__Brief__:
If a line in the data below contains the word "home", copy it out.

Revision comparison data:
|---|

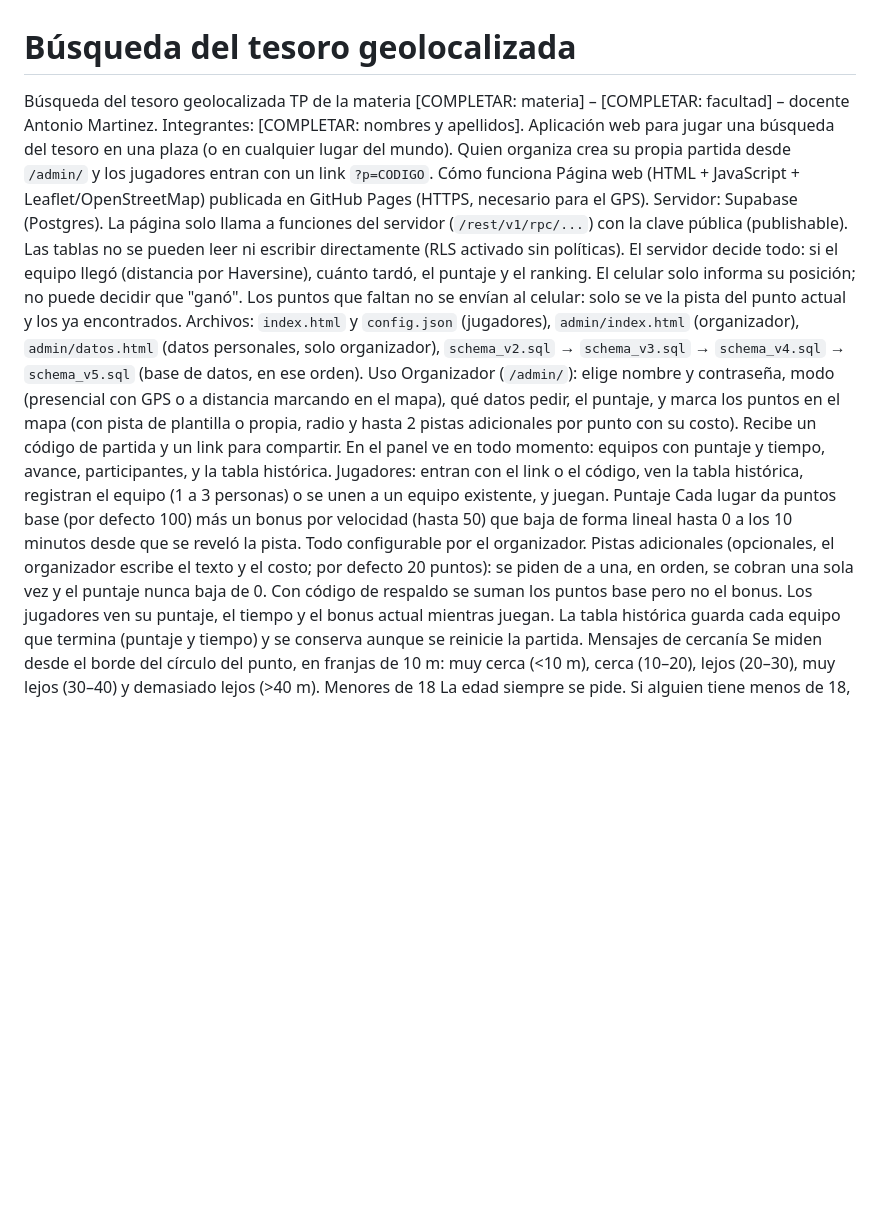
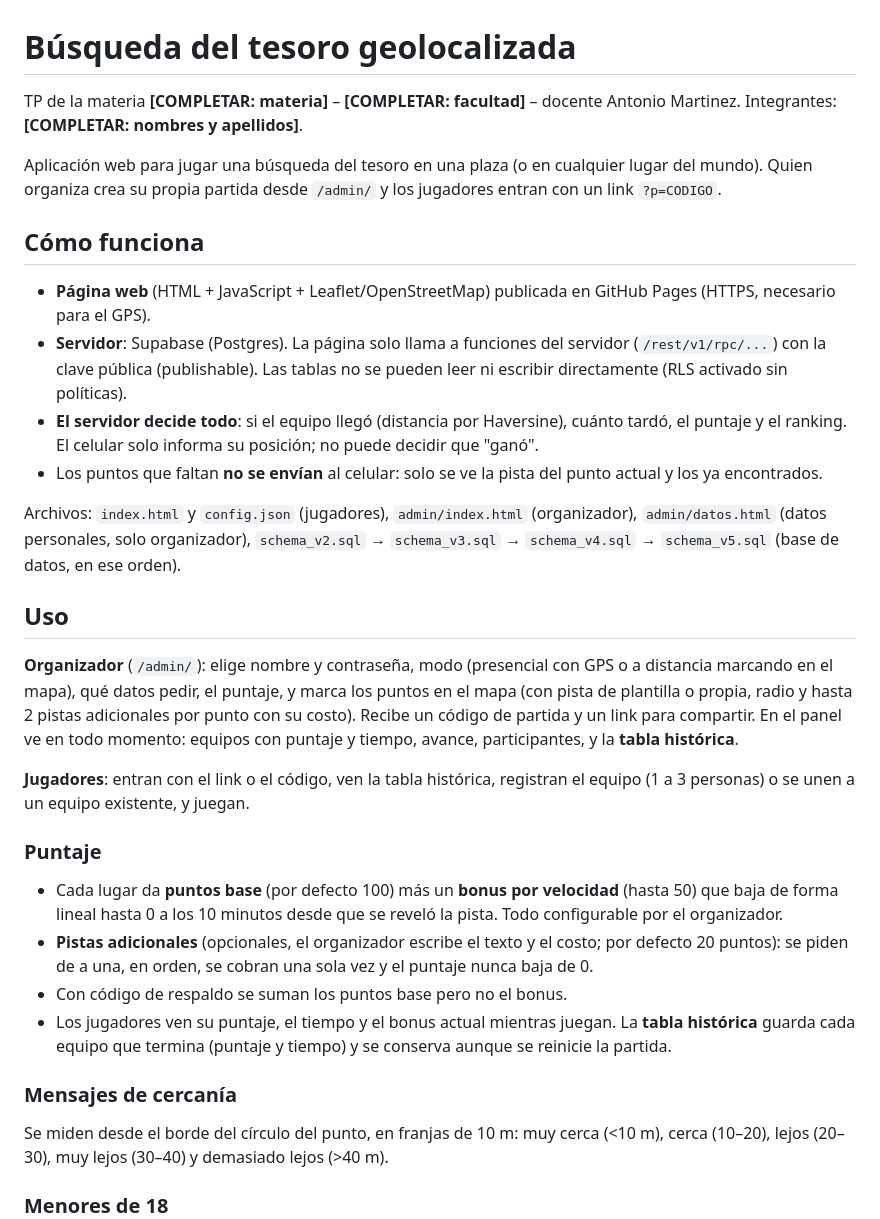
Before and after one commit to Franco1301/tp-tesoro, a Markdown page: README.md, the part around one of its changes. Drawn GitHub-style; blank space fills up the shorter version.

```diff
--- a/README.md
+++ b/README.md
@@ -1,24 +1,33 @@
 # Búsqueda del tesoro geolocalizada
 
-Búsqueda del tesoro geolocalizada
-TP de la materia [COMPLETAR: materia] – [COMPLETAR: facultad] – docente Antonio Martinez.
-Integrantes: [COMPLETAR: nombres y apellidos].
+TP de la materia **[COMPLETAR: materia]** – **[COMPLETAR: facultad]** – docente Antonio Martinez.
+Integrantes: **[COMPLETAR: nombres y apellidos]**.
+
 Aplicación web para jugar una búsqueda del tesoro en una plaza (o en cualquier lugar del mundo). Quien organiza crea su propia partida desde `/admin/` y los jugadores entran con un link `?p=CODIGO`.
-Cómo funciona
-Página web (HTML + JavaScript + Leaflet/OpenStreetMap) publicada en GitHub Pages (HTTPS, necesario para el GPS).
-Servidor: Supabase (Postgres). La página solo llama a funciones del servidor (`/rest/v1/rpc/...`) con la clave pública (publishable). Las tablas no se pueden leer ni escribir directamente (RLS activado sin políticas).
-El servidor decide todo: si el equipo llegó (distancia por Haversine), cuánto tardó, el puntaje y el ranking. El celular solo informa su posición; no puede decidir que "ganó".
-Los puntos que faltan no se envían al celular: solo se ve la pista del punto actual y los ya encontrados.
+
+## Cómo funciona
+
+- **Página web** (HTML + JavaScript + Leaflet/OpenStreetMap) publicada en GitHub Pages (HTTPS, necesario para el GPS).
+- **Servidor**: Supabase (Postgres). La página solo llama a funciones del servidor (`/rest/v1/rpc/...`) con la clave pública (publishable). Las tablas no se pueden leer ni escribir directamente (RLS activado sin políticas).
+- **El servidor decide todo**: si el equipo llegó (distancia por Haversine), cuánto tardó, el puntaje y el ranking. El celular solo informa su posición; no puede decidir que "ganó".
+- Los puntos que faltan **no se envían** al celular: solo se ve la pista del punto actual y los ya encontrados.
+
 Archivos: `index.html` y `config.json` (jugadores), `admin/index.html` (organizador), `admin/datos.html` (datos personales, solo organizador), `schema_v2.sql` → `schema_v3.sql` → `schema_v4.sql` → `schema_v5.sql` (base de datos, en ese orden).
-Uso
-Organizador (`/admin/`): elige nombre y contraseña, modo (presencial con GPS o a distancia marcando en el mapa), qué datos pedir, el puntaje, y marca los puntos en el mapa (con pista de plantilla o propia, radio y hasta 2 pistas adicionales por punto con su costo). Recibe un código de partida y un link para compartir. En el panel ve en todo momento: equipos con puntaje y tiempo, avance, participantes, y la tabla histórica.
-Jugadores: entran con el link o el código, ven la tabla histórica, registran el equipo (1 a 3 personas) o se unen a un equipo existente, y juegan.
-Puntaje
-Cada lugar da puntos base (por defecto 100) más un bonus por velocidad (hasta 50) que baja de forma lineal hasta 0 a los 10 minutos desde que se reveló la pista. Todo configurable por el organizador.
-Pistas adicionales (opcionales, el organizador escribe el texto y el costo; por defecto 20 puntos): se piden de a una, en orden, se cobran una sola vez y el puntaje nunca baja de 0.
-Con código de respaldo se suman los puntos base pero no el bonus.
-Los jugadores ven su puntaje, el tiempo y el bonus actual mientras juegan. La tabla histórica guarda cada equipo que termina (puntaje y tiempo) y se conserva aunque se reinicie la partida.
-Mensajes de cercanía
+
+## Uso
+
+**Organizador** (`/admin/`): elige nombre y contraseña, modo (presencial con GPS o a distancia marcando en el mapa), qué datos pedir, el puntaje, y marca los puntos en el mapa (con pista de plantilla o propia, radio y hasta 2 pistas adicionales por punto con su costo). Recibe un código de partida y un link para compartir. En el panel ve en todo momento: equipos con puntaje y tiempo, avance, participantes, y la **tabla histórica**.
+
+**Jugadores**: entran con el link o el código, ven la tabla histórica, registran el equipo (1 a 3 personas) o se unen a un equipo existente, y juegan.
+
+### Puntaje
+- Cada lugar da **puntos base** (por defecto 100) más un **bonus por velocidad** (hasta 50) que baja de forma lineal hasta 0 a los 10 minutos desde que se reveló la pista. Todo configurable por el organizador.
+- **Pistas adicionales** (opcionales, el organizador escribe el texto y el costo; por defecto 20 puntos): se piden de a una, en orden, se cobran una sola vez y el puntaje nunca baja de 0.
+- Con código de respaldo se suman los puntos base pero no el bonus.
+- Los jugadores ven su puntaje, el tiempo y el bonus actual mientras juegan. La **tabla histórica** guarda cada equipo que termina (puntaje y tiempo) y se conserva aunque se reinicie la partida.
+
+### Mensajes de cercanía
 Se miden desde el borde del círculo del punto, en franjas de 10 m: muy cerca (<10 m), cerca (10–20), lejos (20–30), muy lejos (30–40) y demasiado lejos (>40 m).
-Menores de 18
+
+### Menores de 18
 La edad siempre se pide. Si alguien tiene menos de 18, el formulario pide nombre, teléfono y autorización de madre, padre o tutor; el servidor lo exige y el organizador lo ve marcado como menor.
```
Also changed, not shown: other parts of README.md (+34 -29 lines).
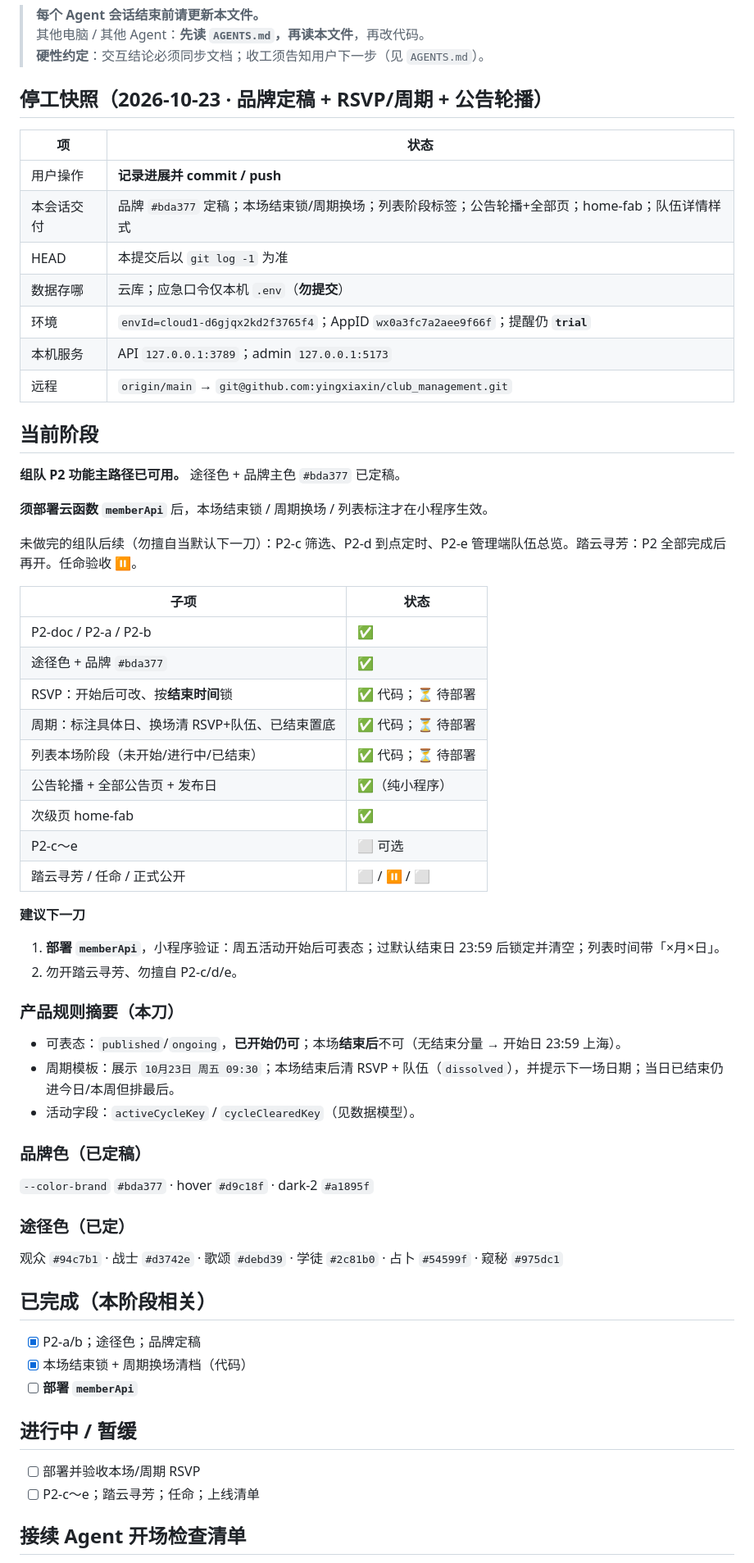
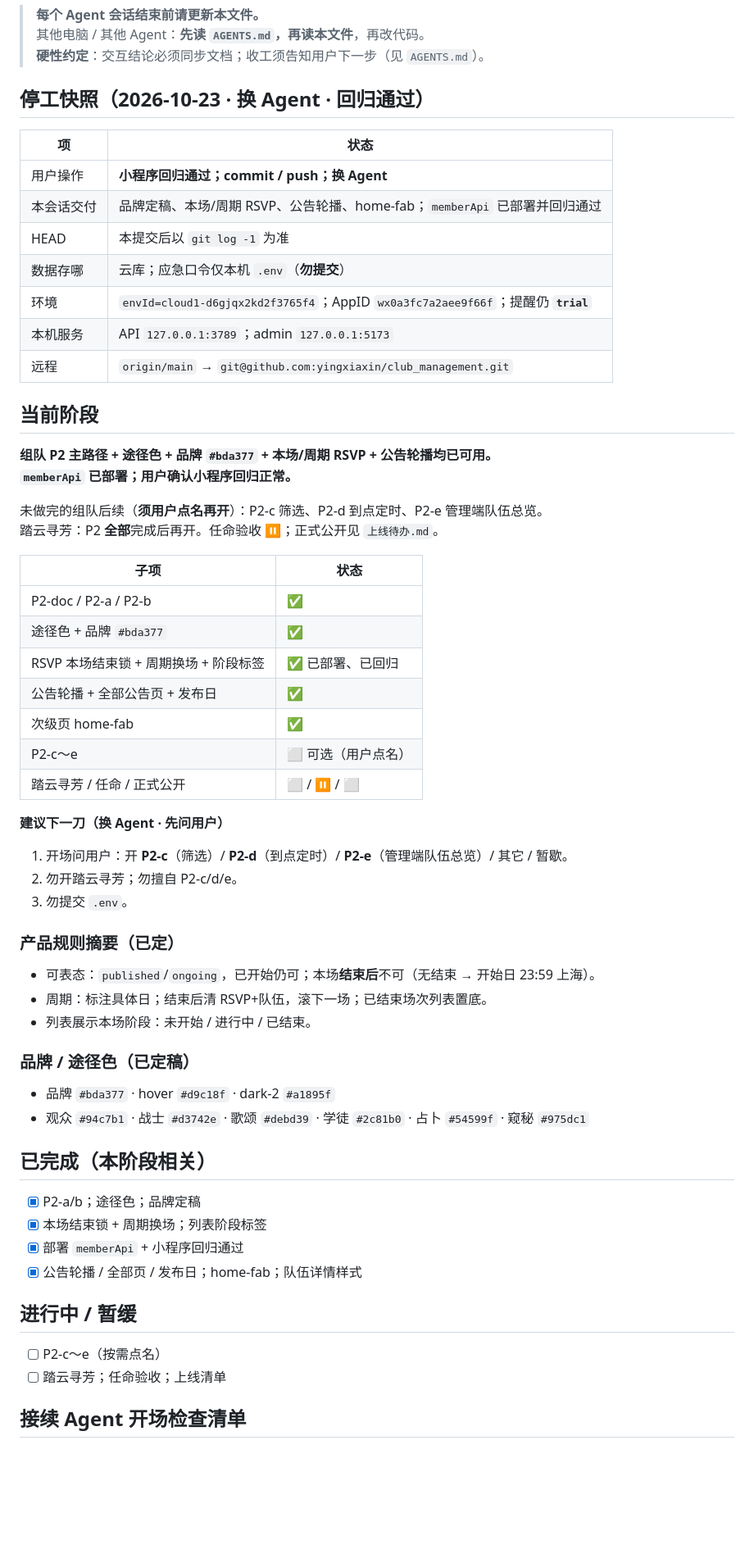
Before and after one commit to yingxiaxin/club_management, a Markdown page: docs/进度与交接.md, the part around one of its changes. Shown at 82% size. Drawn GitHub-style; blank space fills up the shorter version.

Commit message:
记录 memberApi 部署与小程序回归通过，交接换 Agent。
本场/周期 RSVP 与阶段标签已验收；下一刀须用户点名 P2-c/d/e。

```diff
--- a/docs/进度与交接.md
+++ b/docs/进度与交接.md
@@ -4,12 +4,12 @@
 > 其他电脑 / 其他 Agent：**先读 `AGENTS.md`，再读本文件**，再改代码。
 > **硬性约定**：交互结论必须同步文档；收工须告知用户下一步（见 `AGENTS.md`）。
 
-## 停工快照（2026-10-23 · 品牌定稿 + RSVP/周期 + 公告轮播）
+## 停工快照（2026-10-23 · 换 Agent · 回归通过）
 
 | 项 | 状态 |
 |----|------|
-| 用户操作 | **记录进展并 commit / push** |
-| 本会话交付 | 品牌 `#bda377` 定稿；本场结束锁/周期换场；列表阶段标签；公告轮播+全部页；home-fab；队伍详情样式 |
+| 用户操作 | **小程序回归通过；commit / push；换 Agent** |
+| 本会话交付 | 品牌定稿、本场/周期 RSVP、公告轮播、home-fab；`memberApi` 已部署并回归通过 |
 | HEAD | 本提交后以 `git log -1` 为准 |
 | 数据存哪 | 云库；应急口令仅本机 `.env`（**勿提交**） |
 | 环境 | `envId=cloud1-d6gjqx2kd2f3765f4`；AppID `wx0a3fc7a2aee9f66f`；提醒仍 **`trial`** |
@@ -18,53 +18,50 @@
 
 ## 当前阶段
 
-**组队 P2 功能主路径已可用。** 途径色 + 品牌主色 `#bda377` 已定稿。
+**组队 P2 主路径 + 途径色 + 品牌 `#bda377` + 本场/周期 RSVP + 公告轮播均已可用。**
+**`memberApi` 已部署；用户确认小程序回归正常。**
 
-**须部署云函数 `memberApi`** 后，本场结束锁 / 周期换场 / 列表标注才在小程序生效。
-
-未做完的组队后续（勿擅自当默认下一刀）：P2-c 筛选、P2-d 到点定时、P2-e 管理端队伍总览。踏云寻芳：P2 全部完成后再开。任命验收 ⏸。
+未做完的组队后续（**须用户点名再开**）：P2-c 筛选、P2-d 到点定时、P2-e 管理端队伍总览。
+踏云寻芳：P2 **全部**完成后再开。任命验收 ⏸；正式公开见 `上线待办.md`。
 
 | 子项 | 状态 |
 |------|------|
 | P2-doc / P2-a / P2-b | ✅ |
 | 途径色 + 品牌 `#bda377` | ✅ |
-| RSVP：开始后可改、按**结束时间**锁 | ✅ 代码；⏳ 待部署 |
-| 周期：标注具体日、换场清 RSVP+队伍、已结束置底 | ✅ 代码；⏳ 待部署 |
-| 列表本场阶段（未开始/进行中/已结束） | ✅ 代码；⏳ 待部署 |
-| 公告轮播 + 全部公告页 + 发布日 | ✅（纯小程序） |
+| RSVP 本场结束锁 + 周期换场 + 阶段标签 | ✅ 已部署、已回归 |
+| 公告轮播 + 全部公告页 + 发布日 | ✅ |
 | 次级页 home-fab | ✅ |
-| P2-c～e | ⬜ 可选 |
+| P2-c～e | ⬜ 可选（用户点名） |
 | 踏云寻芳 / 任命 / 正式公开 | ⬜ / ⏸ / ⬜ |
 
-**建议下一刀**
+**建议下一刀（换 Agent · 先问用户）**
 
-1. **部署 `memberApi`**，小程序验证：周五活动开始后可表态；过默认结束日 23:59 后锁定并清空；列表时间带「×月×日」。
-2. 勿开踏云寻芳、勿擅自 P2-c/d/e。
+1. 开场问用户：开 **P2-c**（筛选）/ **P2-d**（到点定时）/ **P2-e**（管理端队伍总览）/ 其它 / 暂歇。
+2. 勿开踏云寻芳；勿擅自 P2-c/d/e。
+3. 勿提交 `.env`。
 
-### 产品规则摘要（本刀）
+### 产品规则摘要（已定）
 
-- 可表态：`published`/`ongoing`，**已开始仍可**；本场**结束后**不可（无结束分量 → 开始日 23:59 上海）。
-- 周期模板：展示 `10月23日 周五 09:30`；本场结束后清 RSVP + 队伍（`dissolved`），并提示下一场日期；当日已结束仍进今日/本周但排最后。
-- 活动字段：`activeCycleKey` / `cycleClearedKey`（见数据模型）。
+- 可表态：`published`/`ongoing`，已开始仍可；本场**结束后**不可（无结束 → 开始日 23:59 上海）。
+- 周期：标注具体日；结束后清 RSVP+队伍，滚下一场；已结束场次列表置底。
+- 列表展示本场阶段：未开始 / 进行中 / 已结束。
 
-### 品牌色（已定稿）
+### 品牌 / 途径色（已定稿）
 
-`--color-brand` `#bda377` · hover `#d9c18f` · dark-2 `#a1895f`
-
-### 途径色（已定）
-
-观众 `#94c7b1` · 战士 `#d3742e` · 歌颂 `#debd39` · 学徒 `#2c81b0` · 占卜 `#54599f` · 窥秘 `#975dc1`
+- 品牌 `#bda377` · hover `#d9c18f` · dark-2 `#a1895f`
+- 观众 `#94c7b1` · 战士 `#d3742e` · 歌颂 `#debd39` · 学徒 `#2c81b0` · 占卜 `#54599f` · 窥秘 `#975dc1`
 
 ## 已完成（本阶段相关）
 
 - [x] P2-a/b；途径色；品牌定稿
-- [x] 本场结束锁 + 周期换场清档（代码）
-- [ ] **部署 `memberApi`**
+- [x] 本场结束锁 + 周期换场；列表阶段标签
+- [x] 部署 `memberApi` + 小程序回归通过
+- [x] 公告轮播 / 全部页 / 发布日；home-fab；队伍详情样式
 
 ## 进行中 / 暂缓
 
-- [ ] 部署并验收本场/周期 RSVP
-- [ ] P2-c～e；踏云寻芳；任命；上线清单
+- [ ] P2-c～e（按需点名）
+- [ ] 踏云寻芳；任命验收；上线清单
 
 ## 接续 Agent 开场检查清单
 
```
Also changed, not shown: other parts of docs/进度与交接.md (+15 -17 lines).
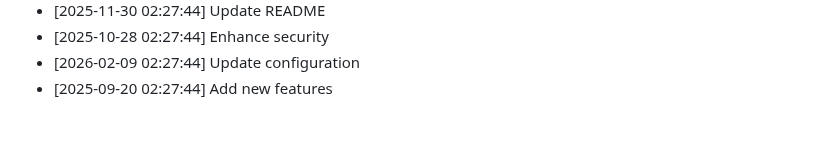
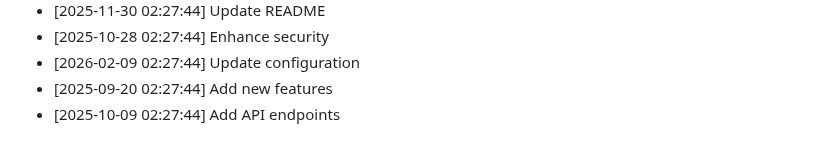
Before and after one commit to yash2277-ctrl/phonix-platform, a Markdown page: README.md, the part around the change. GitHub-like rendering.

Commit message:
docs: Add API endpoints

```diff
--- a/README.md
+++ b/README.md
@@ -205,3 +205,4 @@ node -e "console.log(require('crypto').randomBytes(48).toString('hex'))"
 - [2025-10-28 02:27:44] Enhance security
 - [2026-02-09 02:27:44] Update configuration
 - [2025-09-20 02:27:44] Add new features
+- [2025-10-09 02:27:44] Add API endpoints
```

|---|

__Exercise output__:
-| 本会话交付 | 品牌 `#bda377` 定稿；本场结束锁/周期换场；列表阶段标签；公告轮播+全部页；home-fab；队伍详情样式 |
+| 本会话交付 | 品牌定稿、本场/周期 RSVP、公告轮播、home-fab；`memberApi` 已部署并回归通过 |
 | 次级页 home-fab | ✅ |
+- [x] 公告轮播 / 全部页 / 发布日；home-fab；队伍详情样式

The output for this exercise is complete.